Works indicated that a formal redevelopment plan will likely be coming forward in the next few weeks that will focus on the hotel plan, which if all goes as planned could open sometime in late 2023.

A potential sticking point is the StarTran bus transfer station on the 11th Street side of the building.

The representatives who spoke to the Historic Preservation Commission, attorney Andrew Willis and Justin Hernandez of NGC Construction, said the hotel plan might not

Read More... Read More

Joe Jaeger buys historic Chateau Hotel, but isn’t done selling others amid slow tourism rebound | Business News

Joe Jaeger, owner of the largest hotel group in New Orleans, has purchased the historic Chateau Hotel in the French Quarter, though he says he is planning to shed other properties in response to the lingering devastation the pandemic has wrought on the city’s hospitality sector.

The Chateau, a converted 18th-century mansion on the corner of St. Philip and Chartres streets, already was managed by Jaeger as part of the J Collection of hotels he has built over several decades.

He bought it this month from a company controlled by longtime collaborator Darryl Berger for $11.7 million, according to Orleans Parish Assessor records, a deal that Jaeger says has been in the works since before the pandemic.

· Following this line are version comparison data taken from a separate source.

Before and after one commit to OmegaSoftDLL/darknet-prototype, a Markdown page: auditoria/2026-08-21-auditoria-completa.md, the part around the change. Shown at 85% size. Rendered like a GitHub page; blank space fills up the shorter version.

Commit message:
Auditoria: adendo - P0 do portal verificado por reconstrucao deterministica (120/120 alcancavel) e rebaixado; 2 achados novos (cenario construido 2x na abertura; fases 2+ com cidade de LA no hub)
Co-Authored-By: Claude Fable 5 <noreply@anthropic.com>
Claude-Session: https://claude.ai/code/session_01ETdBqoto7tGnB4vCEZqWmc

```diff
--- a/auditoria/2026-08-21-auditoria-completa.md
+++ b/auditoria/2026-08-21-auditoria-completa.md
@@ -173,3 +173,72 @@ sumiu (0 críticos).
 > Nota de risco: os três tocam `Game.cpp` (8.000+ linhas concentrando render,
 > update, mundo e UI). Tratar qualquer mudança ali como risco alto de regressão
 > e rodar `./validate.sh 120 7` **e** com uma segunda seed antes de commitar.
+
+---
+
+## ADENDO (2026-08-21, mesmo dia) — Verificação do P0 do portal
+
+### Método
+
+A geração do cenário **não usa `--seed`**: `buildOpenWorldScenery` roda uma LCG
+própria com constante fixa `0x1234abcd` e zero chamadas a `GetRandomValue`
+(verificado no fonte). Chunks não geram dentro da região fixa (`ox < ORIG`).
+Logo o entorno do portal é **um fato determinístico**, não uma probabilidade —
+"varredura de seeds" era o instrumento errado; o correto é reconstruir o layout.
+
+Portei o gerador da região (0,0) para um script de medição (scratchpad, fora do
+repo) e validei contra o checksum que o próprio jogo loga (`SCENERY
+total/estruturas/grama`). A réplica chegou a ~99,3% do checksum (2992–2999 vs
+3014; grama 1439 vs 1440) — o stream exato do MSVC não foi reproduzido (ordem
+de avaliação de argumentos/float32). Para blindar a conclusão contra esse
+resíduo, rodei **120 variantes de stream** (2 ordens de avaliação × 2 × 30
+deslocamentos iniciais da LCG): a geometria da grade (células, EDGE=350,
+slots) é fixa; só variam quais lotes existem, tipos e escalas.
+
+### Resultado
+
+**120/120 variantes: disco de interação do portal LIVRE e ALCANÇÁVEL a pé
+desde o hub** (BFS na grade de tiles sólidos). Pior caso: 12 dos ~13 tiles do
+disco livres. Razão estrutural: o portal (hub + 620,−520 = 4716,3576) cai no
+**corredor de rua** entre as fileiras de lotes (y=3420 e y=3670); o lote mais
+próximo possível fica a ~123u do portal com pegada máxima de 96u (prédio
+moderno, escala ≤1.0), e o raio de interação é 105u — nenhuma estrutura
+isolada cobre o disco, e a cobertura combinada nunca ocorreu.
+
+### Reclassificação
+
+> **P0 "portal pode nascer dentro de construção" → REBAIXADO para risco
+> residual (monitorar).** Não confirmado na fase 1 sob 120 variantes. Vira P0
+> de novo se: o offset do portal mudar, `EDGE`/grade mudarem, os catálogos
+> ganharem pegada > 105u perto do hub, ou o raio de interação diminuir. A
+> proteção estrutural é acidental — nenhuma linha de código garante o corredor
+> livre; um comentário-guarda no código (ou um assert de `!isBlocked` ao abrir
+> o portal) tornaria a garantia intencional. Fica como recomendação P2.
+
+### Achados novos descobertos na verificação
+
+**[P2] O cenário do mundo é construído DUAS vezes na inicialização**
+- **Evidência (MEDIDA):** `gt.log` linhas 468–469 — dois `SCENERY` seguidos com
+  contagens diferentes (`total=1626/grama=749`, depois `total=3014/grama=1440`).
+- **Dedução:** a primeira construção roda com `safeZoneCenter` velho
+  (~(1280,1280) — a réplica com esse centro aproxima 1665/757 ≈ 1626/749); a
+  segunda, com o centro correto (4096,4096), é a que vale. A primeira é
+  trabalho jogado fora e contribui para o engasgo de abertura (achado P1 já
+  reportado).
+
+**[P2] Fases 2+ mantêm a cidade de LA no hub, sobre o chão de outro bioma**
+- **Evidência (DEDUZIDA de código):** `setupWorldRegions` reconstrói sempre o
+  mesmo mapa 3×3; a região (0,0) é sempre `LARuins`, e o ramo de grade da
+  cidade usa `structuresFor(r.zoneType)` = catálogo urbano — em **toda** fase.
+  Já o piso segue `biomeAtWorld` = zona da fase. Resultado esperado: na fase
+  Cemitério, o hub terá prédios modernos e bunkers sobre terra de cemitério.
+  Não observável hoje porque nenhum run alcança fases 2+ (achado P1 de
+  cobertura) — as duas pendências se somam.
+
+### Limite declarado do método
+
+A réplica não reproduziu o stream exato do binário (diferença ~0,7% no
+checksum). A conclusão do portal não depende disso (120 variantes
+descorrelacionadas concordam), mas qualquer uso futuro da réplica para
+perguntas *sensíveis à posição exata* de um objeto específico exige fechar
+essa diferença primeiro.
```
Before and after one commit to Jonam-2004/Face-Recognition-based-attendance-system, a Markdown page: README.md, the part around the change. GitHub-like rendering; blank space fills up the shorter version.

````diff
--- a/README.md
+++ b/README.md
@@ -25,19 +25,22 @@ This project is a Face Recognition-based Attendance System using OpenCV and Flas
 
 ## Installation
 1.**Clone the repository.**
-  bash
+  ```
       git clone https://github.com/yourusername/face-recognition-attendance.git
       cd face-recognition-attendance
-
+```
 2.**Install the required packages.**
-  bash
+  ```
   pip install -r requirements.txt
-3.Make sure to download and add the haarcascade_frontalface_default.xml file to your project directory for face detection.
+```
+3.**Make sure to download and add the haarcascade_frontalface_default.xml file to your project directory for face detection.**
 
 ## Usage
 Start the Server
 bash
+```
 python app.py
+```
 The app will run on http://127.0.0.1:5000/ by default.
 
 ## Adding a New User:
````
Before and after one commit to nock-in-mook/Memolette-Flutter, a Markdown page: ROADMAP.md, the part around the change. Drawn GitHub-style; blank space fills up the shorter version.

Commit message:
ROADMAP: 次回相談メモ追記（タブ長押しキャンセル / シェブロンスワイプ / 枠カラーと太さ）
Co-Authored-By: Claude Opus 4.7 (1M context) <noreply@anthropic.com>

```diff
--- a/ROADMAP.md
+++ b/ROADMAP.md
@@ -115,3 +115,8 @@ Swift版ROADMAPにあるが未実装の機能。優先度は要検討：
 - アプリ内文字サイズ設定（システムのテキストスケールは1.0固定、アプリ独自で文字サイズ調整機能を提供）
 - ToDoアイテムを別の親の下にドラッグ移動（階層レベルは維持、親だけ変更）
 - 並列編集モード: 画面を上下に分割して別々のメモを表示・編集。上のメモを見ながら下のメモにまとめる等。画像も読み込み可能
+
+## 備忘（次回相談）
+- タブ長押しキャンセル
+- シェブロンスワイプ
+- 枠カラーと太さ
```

Hanging out near a light pole in front of Hotel Chateau in New Orleans.




The Chateau remains closed for renovations, as is the case for all but four of Jaeger’s 17 hotels. Jaeger said he expects to reopen all the hotels he still owns by the middle of next year but sees only a slow return to normal business for the New Orleans tourism industry.

“For the most part, that’s what we’ve been doing: spending a few bucks renovating these hotels and betting on the future. We’ll have most of them opened by mid next year but I don’t think we’ll see a resemblance of 2019 until 2024,” Jaeger said in an interview Tuesday.

“We’ve gone from zero to something, but we still have a long way to go,” he added.






Blakeview: The Jung Hotel_lowres (copy)

 The Jung Hotel, opened in late 1925 and sat fallow after Hurricane Katrina until developer/hotelier Joe Jaeger Jr. reopened it in 2018.




Jaeger’s hotels were hit hard by the initial pandemic-related shutdowns in March 2020, when he furloughed more than 500 workers and suspended operations at almost all of the properties. Only the Jung Hotel on Canal Street has remained open throughout the pandemic.

In August, Jaeger reluctantly sold the 220-room Bourbon Orleans Hotel for just over $80 million to DiamondRock Hospitality Company, a Bethesda, Maryland-based real estate investment trust.

It had

Read More... Read More